Coasters that run three trains

I have never been a big old wooden roller coaster fan, but lately I have been enjoying them for some reason. An enthusiast I talked to told me to sit in the middle row and I have to admit, the ride is much smoother. Not being above the wheels of the train does make a difference.

I am speaking of the "Wild One" at Six Flags America. The loading time is terrible. The ride is 1:58 seconds long, yet you sit in the unload zone for 4+ minutes before the next train gets dispatched. The main issue is those crappy seat belts that are all twisted up. There is ZERO reason for a seatbelt on this ride. The lap bar is 100% fine, yet we have to have attendants check each rider, help them click each seatbelt, which causes a 4-5 minute delay per dispatch.

Last edited by DoubleMeatTaco,
Schwarzkopf76's avatar

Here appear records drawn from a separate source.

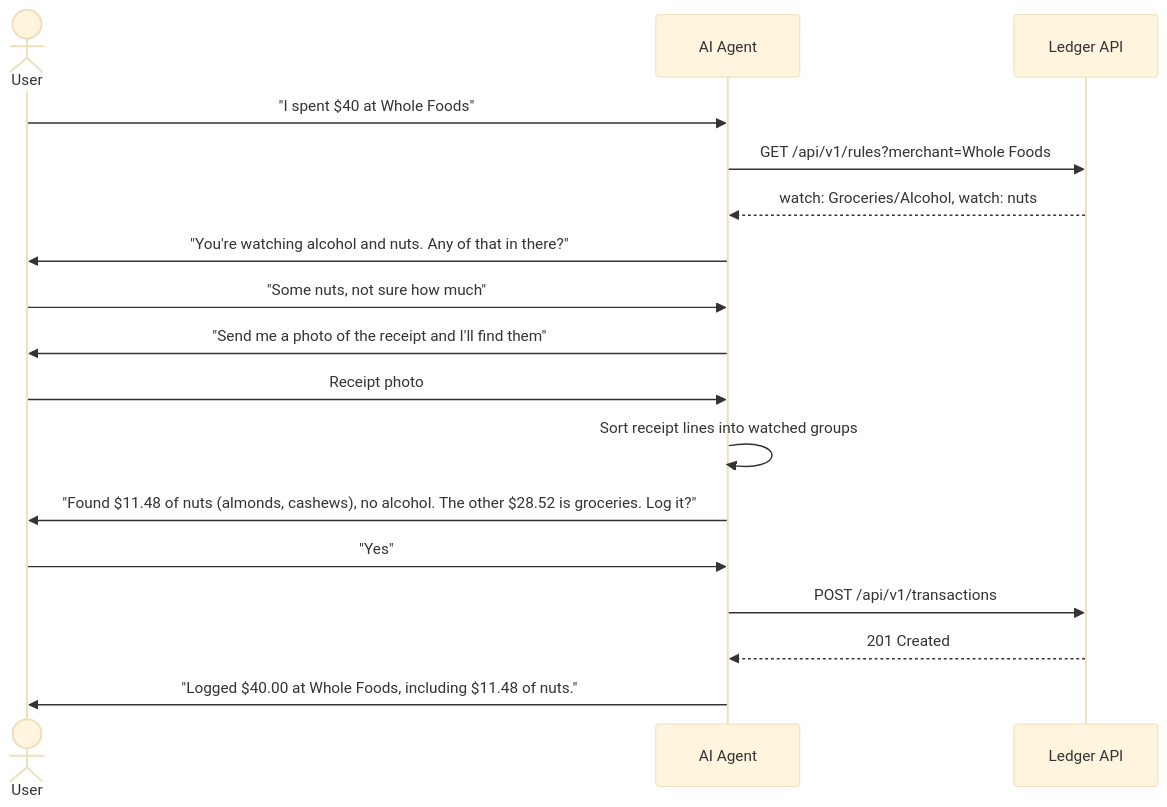
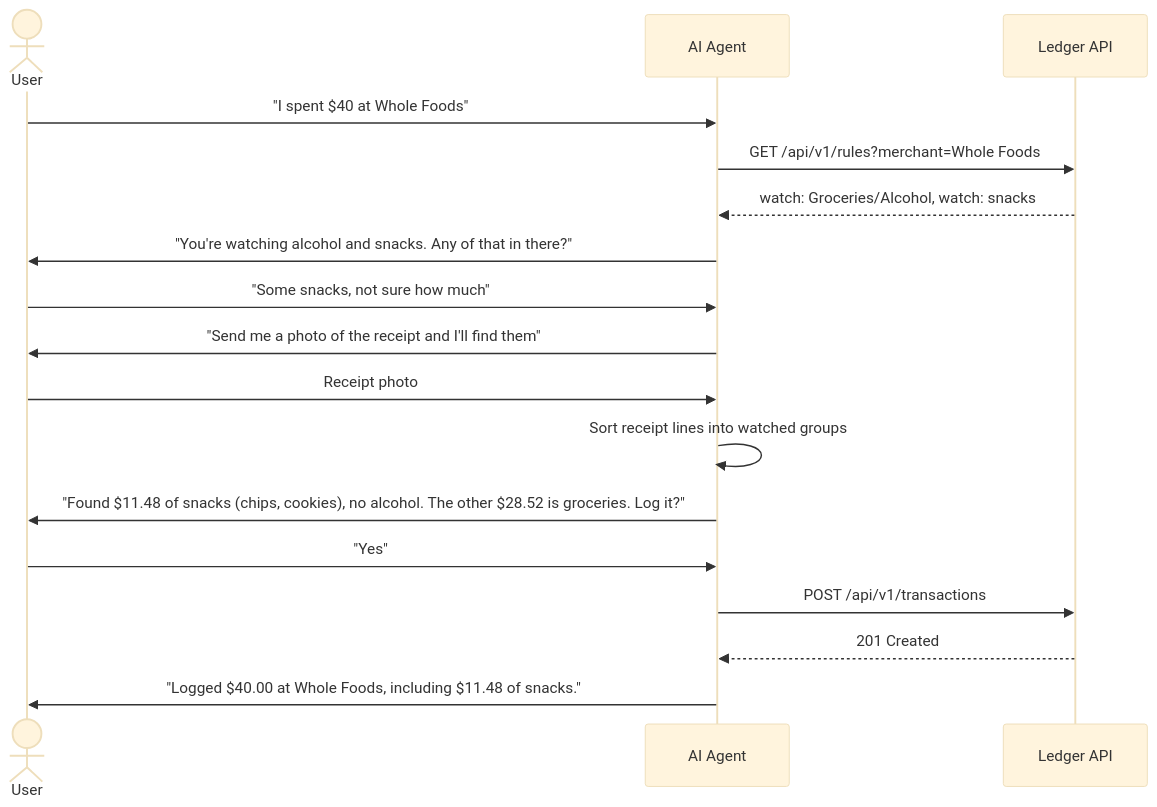
The second of 3 diagrams in docs/VISION.md (np25071984/kept), drawn with Mermaid (base theme) before and after one commit. The commit also changed other lines of this file and 17 other files, not shown here.

````diff
--- a/docs/VISION.md
+++ b/docs/VISION.md
@@ -203,20 +203,20 @@
 ```mermaid
 sequenceDiagram
     actor User
     participant AI as AI Agent
     participant API as Ledger API
 
     User->>AI: "I spent $40 at Whole Foods"
     AI->>API: GET /api/v1/rules?merchant=Whole Foods
-    API-->>AI: watch: Groceries/Alcohol, watch: nuts
-    AI->>User: "You're watching alcohol and nuts. Any of that in there?"
-    User->>AI: "Some nuts, not sure how much"
+    API-->>AI: watch: Groceries/Alcohol, watch: snacks
+    AI->>User: "You're watching alcohol and snacks. Any of that in there?"
+    User->>AI: "Some snacks, not sure how much"
     AI->>User: "Send me a photo of the receipt and I'll find them"
     User->>AI: Receipt photo
     AI->>AI: Sort receipt lines into watched groups
-    AI->>User: "Found $11.48 of nuts (almonds, cashews), no alcohol. The other $28.52 is groceries. Log it?"
+    AI->>User: "Found $11.48 of snacks (chips, cookies), no alcohol. The other $28.52 is groceries. Log it?"
     User->>AI: "Yes"
     AI->>API: POST /api/v1/transactions
     API-->>AI: 201 Created
-    AI->>User: "Logged $40.00 at Whole Foods, including $11.48 of nuts."
+    AI->>User: "Logged $40.00 at Whole Foods, including $11.48 of snacks."
 ```
````
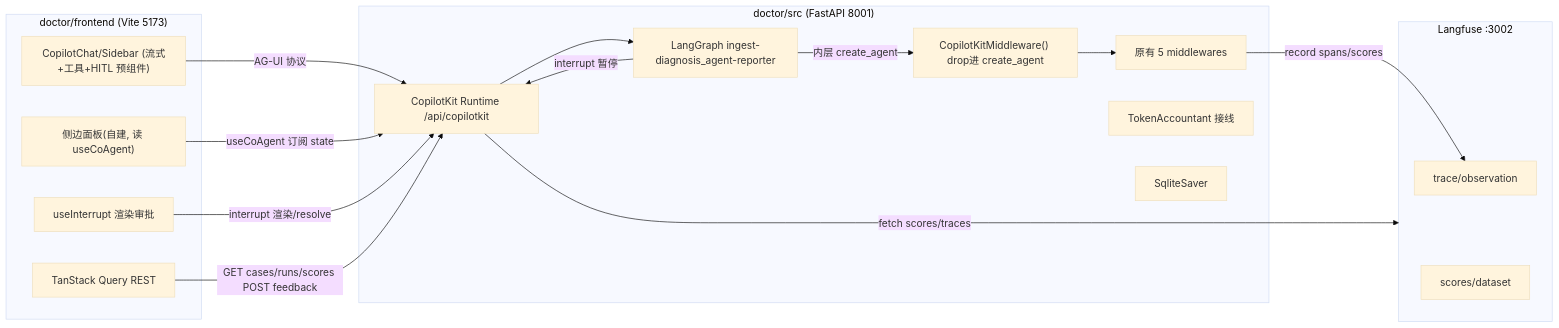
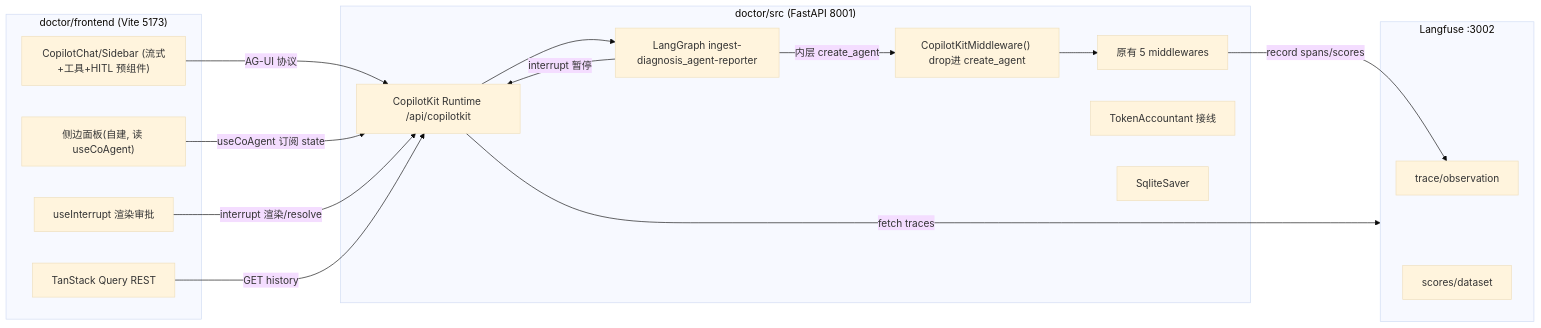
Before and after one commit to lmonster1997/DiagDoctor: the diagram in docs/frontend-implementation-plan.md, drawn with Mermaid (base theme). The commit also changed other lines of this file and 11 other files, not shown here.

````diff
--- a/docs/frontend-implementation-plan.md
+++ b/docs/frontend-implementation-plan.md
@@ -44,32 +43,32 @@
 ```mermaid
 flowchart LR
     subgraph FE["doctor/frontend (Vite 5173)"]
         Chat["CopilotChat/Sidebar (流式+工具+HITL 预组件)"]
         Side["侧边面板(自建, 读 useCoAgent)"]
         HITL["useInterrupt 渲染审批"]
         REST["TanStack Query REST"]
     end
     subgraph BE["doctor/src (FastAPI 8001)"]
         CKR["CopilotKit Runtime /api/copilotkit"]
         Graph["LangGraph ingest-diagnosis_agent-reporter"]
         CKMW["CopilotKitMiddleware() drop进 create_agent"]
         MW["原有 5 middlewares"]
         Cost["TokenAccountant 接线"]
         CKPT["SqliteSaver"]
     end
     subgraph LF["Langfuse :3002"]
         Trace["trace/observation"]
         Scores["scores/dataset"]
     end
 
     Chat -->|AG-UI 协议| CKR
     CKR --> Graph
     Graph -->|内层 create_agent| CKMW
     CKMW --> MW
     Side -->|useCoAgent 订阅 state| CKR
     HITL -->|interrupt 渲染/resolve| CKR
     Graph -->|interrupt 暂停| CKR
-    REST -->|GET cases/runs/scores POST feedback| CKR
-    CKR -->|fetch scores/traces| LF
+    REST -->|GET history| CKR
+    CKR -->|fetch traces| LF
     MW -->|record spans/scores| Trace
 ```
````
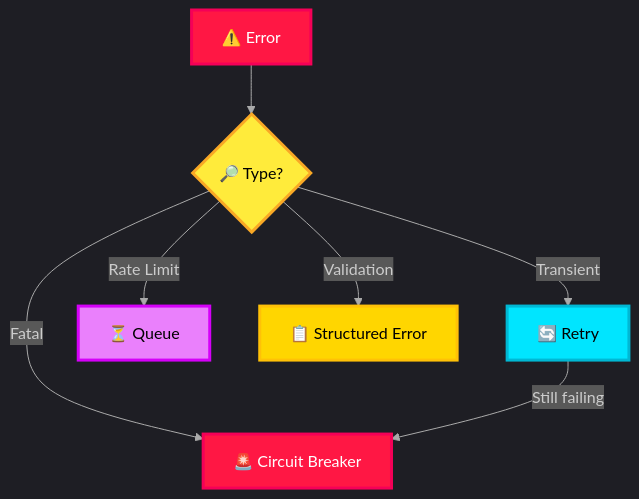
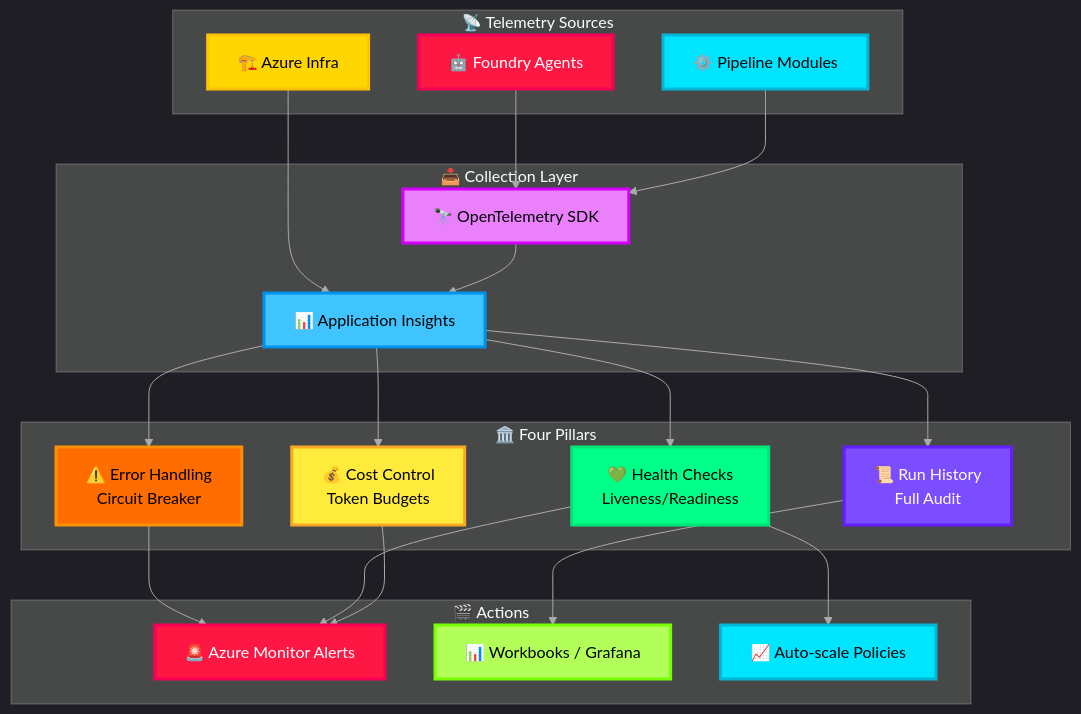
The diagram in docs/13-observability-control.md (thanhauco/agentic-ai-icm-system), drawn with Mermaid before and after one commit. The commit also changed other lines of this file and 1 other file, not shown here.

````diff
--- a/docs/13-observability-control.md
+++ b/docs/13-observability-control.md
@@ -18,17 +9,51 @@
 ```mermaid
 %%{init: {'theme': 'dark', 'themeVariables': {'lineColor': '#AAAAAA'}}}%%
 graph TD
-    A["⚠️ Error"] --> B{"🔎 Type?"}
-    B -->|Transient| C["🔄 Retry"]
-    B -->|Rate Limit| D["⏳ Queue"]
-    B -->|Validation| E["📋 Structured Error"]
-    B -->|Fatal| F["🚨 Circuit Breaker"]
-    C -->|Still failing| F
+    subgraph Sources ["📡 Telemetry Sources"]
+        Agents["🤖 Foundry Agents"]
+        Modules["⚙️ Pipeline Modules"]
+        Infra["🏗️ Azure Infra"]
+    end
+    subgraph Collection ["📥 Collection Layer"]
+        OTel["🔭 OpenTelemetry SDK"]
+        AppIns["📊 Application Insights"]
+    end
+    subgraph Pillars ["🏛️ Four Pillars"]
+        EH["⚠️ Error Handling<br>Circuit Breaker"]
+        RH["📜 Run History<br>Full Audit"]
+        HC["💚 Health Checks<br>Liveness/Readiness"]
+        CC["💰 Cost Control<br>Token Budgets"]
+    end
+    subgraph Actions ["🎬 Actions"]
+        Alerts["🚨 Azure Monitor Alerts"]
+        Dashboard["📊 Workbooks / Grafana"]
+        AutoScale["📈 Auto-scale Policies"]
+    end
 
-    style A fill:#FF1744,stroke:#F50057,stroke-width:3px,color:#fff
-    style B fill:#FFEB3B,stroke:#F9A825,stroke-width:3px,color:#000
-    style C fill:#00E5FF,stroke:#00B8D4,stroke-width:3px,color:#000
-    style D fill:#EA80FC,stroke:#D500F9,stroke-width:3px,color:#000
-    style E fill:#FFD600,stroke:#FFC107,stroke-width:3px,color:#000
-    style F fill:#FF1744,stroke:#F50057,stroke-width:3px,color:#fff
+    Agents --> OTel
+    Modules --> OTel
+    Infra --> AppIns
+    OTel --> AppIns
+    AppIns --> EH
+    AppIns --> RH
+    AppIns --> HC
+    AppIns --> CC
+    EH --> Alerts
+    HC --> Alerts
+    CC --> Alerts
+    RH --> Dashboard
+    HC --> AutoScale
+
+    style Agents fill:#FF1744,stroke:#F50057,stroke-width:3px,color:#fff
+    style Modules fill:#00E5FF,stroke:#00B8D4,stroke-width:3px,color:#000
+    style Infra fill:#FFD600,stroke:#FFC107,stroke-width:3px,color:#000
+    style OTel fill:#EA80FC,stroke:#D500F9,stroke-width:3px,color:#000
+    style AppIns fill:#40C4FF,stroke:#0091EA,stroke-width:3px,color:#000
+    style EH fill:#FF6D00,stroke:#FF9100,stroke-width:3px,color:#000
+    style RH fill:#7C4DFF,stroke:#651FFF,stroke-width:3px,color:#fff
+    style HC fill:#00FF88,stroke:#00E676,stroke-width:3px,color:#000
+    style CC fill:#FFEB3B,stroke:#F9A825,stroke-width:3px,color:#000
+    style Alerts fill:#FF1744,stroke:#F50057,stroke-width:3px,color:#fff
+    style Dashboard fill:#B2FF59,stroke:#76FF03,stroke-width:3px,color:#000
+    style AutoScale fill:#00E5FF,stroke:#00B8D4,stroke-width:3px,color:#000
 ```
````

It would have been nice if the ride had a pre-lift section, but then again I always think that and then wonder why we don't have more pre-lift sections. It seems operations have taken a big hit industry-wide, and Hersheypark is feeling it.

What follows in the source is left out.